The blog focus proposed by National Health Blog Post Month on day 5 is to write about five "things" that were life changers for the blogger that relate to their development as a health activist.
What are five phenomena that changed me to be a Family Medicine Health Activist? This is what I might expand on and make a good case.
1. My Family:
a. Of origin b. Of marriage c. Spouse role d. Parenting role
2. My Spiritual Development
a. Formal Religion b. Faith Quest
a. Principles and 3 R's b. West Point c. Army Training
4. Vietnam helicopter pilot and leader
5. Family Medicine
a. Training b. Patient Relationships c. Patient Care
Reality, though, is probably a bit different.

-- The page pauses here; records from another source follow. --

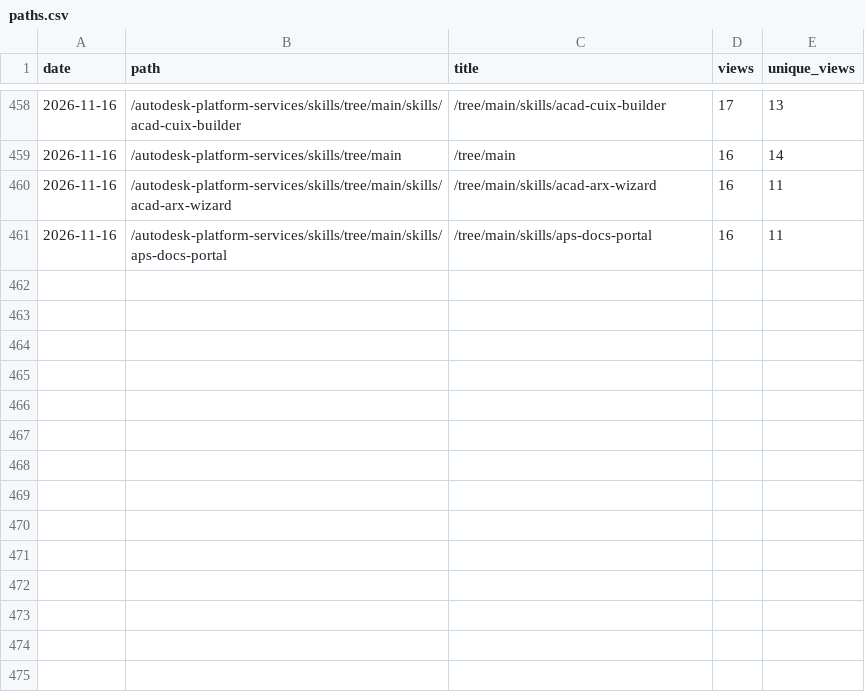
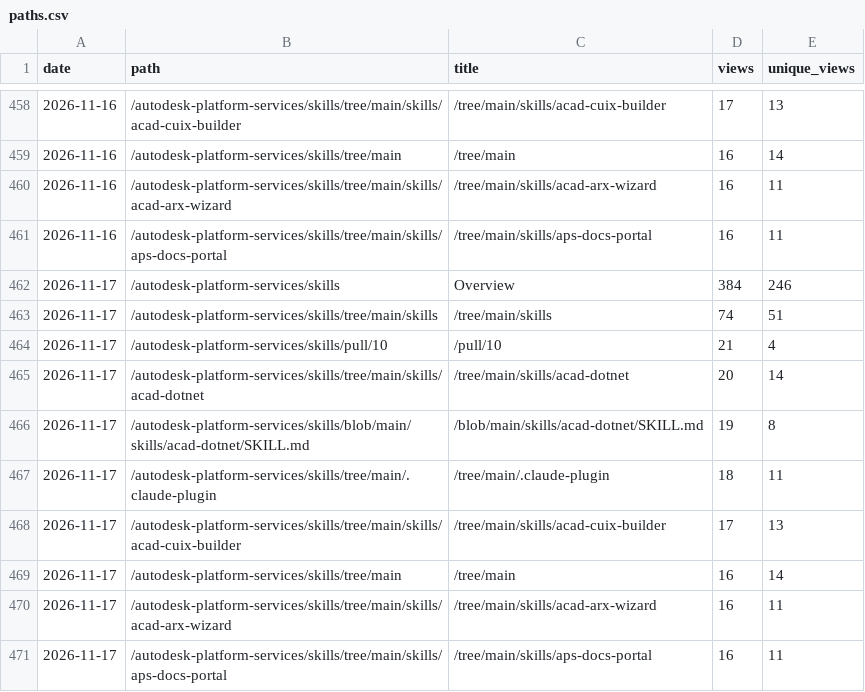
Before and after one commit to autodesk-platform-services/skills, a CSV file: paths.csv, drawn as a sheet; only a part is shown, gaps mark what is left out.

```diff
--- a/paths.csv
+++ b/paths.csv
@@ -461 +461,11 @@ date,path,title,views,unique_views
 2026-11-16,/autodesk-platform-services/skills/tree/main/skills/aps-docs-portal,/tree/main/skills/aps-docs-portal,16,11
+2026-11-17,/autodesk-platform-services/skills,Overview,384,246
+2026-11-17,/autodesk-platform-services/skills/tree/main/skills,/tree/main/skills,74,51
+2026-11-17,/autodesk-platform-services/skills/pull/10,/pull/10,21,4
+2026-11-17,/autodesk-platform-services/skills/tree/main/skills/acad-dotnet,/tree/main/skills/acad-dotnet,20,14
+2026-11-17,/autodesk-platform-services/skills/blob/main/skills/acad-dotnet/SKILL.md,/blob/main/skills/acad-dotnet/SKILL.md,19,8
+2026-11-17,/autodesk-platform-services/skills/tree/main/.claude-plugin,/tree/main/.claude-plugin,18,11
+2026-11-17,/autodesk-platform-services/skills/tree/main/skills/acad-cuix-builder,/tree/main/skills/acad-cuix-builder,17,13
+2026-11-17,/autodesk-platform-services/skills/tree/main,/tree/main,16,14
+2026-11-17,/autodesk-platform-services/skills/tree/main/skills/acad-arx-wizard,/tree/main/skills/acad-arx-wizard,16,11
+2026-11-17,/autodesk-platform-services/skills/tree/main/skills/aps-docs-portal,/tree/main/skills/aps-docs-portal,16,11
```
Also changed, not shown: installs.csv, referrers.csv, 1 other file.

1. My maternal grandmother who lived across the street from us had severe rheumatoid arthritis. My mother was her caretaker for many activities. I never saw her walk. She had the classic steroid induced facial features and classic severe RA changes in her hands. But, she knitted, painted and drew pictures. She was my own Grandma Moses. We played marbles when I was a small boy and made Christmas ornaments together.
2. I loved the smell of Dr. Martin's office (my Family Physician) and felt a curiosity about medicine from a young age. I admired the doctor and the personal nature of his practice in Miamisburg, OH.
3. My mother got polio when I was a child which affected her legs and trunk, leaving her mobility impaired for a few months before an almost complete recovery. Then she got depression (before antidepressants were invented) and was hospitalized for several months.
4. Several musculoskeletal injuries and one repaired nasal septum in HS and at West Point refreshed my curiosities about medicine. I kept thinking of becoming a physician.
5. Medical school at Ohio State and Family Medicine training at Penn State in Hershey, PA taught me about individual and public health needs, from rural farms and nursing homes to small towns and Indian reservations in Arizona on a special multi-disciplinary elective experience with pharmacy and nursing students. Special populations in PA, death and dying, Legionnaire's Disease, Three Mile Island with a partial meltdown of a nuclear reactor all added to my activist motivation. Advocacy in organized medicine resulted from my desire to improve medical teaching and to enhance radiation safety. It was a good start.